Task brief:
In the records below, find the lines that include "business" and copy each.

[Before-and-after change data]
________________________

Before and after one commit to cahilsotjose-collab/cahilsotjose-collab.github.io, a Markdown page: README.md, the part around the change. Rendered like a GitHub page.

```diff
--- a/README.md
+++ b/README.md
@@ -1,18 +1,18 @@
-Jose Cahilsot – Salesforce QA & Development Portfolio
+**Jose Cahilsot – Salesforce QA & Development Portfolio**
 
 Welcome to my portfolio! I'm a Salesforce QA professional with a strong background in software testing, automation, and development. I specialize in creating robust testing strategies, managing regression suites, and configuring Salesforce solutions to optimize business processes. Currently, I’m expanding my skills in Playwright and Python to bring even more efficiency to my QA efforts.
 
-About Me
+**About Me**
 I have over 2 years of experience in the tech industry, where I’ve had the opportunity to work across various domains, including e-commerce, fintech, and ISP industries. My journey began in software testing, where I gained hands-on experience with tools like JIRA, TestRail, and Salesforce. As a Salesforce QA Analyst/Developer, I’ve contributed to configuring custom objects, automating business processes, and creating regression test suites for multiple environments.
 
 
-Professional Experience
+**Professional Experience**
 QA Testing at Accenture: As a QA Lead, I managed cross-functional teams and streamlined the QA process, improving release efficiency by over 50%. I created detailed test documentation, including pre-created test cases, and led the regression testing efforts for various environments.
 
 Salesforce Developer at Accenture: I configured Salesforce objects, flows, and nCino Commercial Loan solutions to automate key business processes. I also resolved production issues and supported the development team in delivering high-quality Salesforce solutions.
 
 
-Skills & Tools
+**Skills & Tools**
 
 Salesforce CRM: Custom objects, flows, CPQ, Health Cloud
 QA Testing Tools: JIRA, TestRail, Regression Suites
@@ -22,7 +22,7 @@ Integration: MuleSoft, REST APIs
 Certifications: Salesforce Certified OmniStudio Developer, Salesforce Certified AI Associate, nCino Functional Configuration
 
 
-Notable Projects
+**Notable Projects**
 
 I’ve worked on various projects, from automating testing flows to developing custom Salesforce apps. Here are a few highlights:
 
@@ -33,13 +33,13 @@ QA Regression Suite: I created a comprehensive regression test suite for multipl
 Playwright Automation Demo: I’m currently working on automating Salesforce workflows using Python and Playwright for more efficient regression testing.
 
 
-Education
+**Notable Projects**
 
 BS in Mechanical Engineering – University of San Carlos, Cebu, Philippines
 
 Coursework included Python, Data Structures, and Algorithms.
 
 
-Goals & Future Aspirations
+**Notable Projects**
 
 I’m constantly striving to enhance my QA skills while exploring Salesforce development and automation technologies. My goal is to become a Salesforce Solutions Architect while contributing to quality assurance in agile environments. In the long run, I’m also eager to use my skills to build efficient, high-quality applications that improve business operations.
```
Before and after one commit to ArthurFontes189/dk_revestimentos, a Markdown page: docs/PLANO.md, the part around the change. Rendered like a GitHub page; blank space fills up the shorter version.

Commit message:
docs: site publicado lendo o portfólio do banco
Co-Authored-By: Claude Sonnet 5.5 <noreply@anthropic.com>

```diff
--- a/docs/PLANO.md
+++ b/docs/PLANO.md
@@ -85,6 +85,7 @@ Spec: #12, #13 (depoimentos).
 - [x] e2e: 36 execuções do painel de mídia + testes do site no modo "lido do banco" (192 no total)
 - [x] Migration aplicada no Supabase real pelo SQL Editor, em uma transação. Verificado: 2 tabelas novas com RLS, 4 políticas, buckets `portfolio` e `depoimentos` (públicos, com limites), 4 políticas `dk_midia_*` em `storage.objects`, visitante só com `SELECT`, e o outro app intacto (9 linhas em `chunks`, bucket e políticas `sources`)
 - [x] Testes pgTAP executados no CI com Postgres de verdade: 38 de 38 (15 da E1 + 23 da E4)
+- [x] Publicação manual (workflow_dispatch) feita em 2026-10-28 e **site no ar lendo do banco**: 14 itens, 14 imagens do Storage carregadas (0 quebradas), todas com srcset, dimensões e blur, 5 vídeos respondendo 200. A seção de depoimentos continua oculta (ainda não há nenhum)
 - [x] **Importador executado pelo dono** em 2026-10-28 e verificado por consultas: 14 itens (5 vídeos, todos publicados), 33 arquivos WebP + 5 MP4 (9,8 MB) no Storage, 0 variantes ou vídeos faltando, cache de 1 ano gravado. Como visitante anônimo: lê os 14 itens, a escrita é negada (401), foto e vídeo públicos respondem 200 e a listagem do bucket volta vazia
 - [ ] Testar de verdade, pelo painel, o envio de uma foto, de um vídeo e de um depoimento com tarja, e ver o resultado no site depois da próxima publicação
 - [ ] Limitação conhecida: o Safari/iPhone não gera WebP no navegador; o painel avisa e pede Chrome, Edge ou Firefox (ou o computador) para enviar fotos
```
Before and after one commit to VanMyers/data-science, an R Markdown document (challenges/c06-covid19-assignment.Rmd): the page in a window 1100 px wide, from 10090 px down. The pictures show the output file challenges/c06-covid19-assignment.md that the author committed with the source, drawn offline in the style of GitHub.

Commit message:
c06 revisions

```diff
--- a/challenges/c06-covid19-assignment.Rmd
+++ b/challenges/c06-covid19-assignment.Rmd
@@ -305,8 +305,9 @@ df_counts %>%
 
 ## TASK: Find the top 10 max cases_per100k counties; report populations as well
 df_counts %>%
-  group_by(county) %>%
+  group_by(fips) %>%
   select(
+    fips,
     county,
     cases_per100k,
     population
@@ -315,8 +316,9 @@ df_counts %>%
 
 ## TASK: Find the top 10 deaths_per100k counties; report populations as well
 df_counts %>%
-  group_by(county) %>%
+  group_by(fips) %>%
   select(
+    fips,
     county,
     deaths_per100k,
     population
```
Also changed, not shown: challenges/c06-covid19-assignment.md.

________________________

Answer below:
 Welcome to my portfolio! I'm a Salesforce QA professional with a strong background in software testing, automation, and development. I specialize in creating robust testing strategies, managing regression suites, and configuring Salesforce solutions to optimize business processes. Currently, I’m expanding my skills in Playwright and Python to bring even more efficiency to my QA efforts.
 I have over 2 years of experience in the tech industry, where I’ve had the opportunity to work across various domains, including e-commerce, fintech, and ISP industries. My journey began in software testing, where I gained hands-on experience with tools like JIRA, TestRail, and Salesforce. As a Salesforce QA Analyst/Developer, I’ve contributed to configuring custom objects, automating business processes, and creating regression test suites for multiple environments.
 Salesforce Developer at Accenture: I configured Salesforce objects, flows, and nCino Commercial Loan solutions to automate key business processes. I also resolved production issues and supported the development team in delivering high-quality Salesforce solutions.
 I’m constantly striving to enhance my QA skills while exploring Salesforce development and automation technologies. My goal is to become a Salesforce Solutions Architect while contributing to quality assurance in agile environments. In the long run, I’m also eager to use my skills to build efficient, high-quality applications that improve business operations.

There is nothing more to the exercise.